### Records for the exercise
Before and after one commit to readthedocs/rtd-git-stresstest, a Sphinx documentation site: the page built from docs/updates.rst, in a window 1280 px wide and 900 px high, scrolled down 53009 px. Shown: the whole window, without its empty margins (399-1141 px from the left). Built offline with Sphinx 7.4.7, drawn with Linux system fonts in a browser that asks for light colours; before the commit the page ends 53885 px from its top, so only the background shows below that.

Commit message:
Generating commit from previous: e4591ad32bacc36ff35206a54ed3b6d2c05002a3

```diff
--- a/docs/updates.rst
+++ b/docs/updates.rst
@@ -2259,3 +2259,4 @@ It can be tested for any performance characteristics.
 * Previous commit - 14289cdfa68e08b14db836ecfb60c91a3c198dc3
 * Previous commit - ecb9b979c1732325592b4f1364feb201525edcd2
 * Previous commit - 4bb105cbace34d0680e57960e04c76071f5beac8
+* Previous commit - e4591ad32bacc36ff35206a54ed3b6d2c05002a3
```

* * *

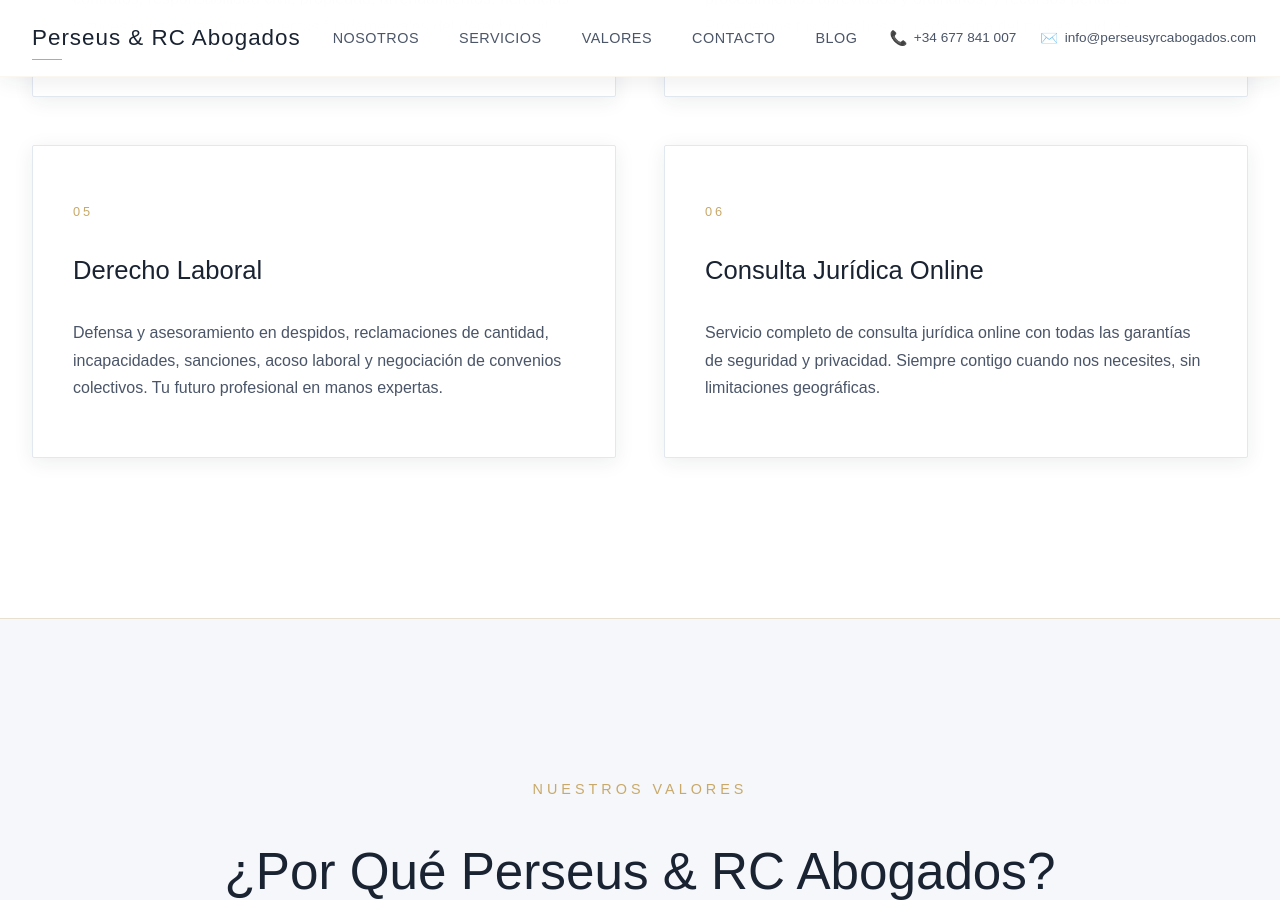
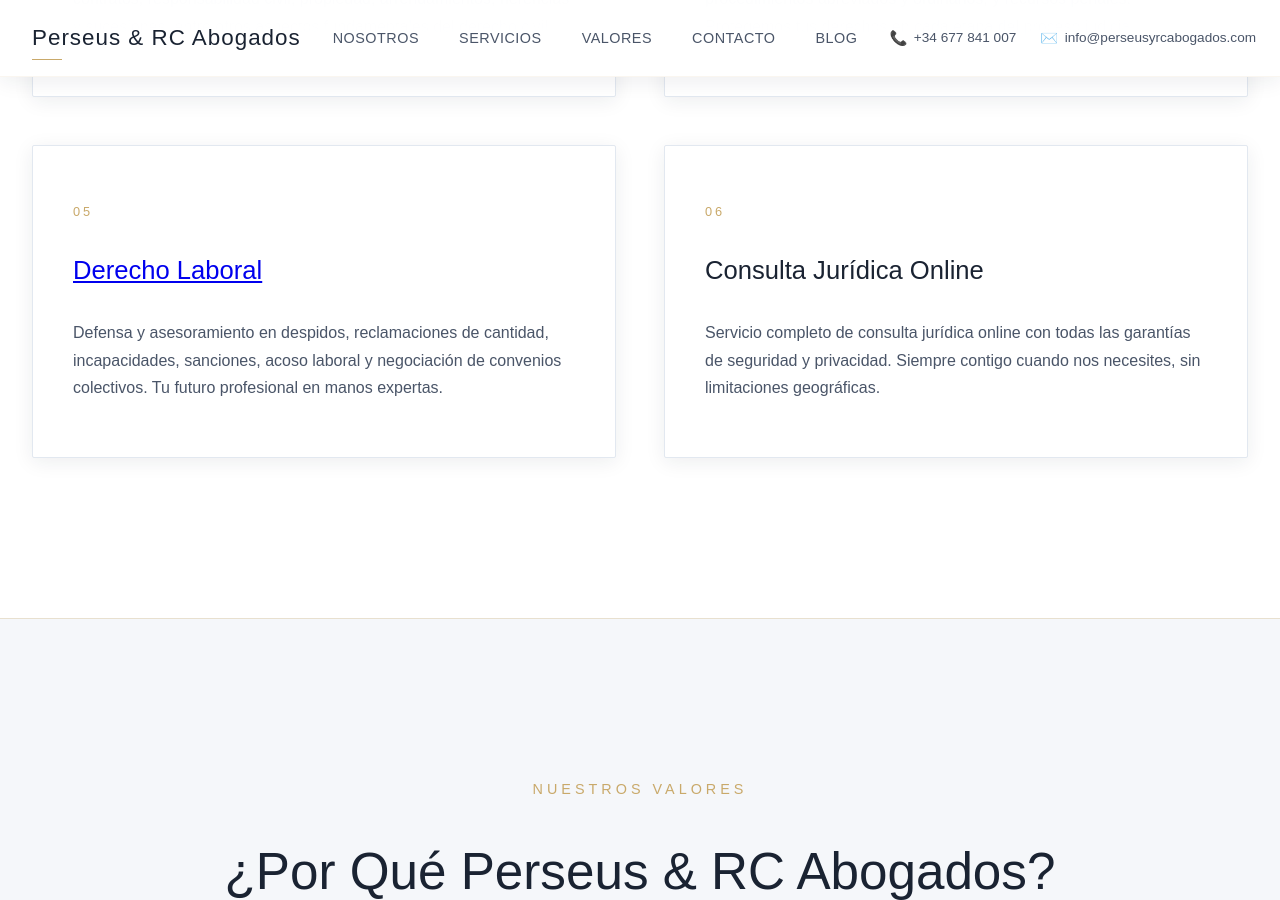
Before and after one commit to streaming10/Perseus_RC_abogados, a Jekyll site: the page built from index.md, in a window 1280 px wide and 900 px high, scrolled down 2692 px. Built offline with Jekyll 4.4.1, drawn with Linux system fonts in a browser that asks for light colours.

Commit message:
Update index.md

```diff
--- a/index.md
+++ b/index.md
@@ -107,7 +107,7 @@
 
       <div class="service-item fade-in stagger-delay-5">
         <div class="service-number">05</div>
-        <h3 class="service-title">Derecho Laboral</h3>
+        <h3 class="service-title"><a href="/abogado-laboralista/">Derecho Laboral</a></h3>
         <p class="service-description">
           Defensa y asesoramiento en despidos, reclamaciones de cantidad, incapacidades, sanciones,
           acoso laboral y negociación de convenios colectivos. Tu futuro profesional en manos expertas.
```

### What you need to do
Where a line above includes "asks", copy that line.

### Finished task
Before and after one commit to readthedocs/rtd-git-stresstest, a Sphinx documentation site: the page built from docs/updates.rst, in a window 1280 px wide and 900 px high, scrolled down 53009 px. Shown: the whole window, without its empty margins (399-1141 px from the left). Built offline with Sphinx 7.4.7, drawn with Linux system fonts in a browser that asks for light colours; before the commit the page ends 53885 px from its top, so only the background shows below that.
Before and after one commit to streaming10/Perseus_RC_abogados, a Jekyll site: the page built from index.md, in a window 1280 px wide and 900 px high, scrolled down 2692 px. Built offline with Jekyll 4.4.1, drawn with Linux system fonts in a browser that asks for light colours.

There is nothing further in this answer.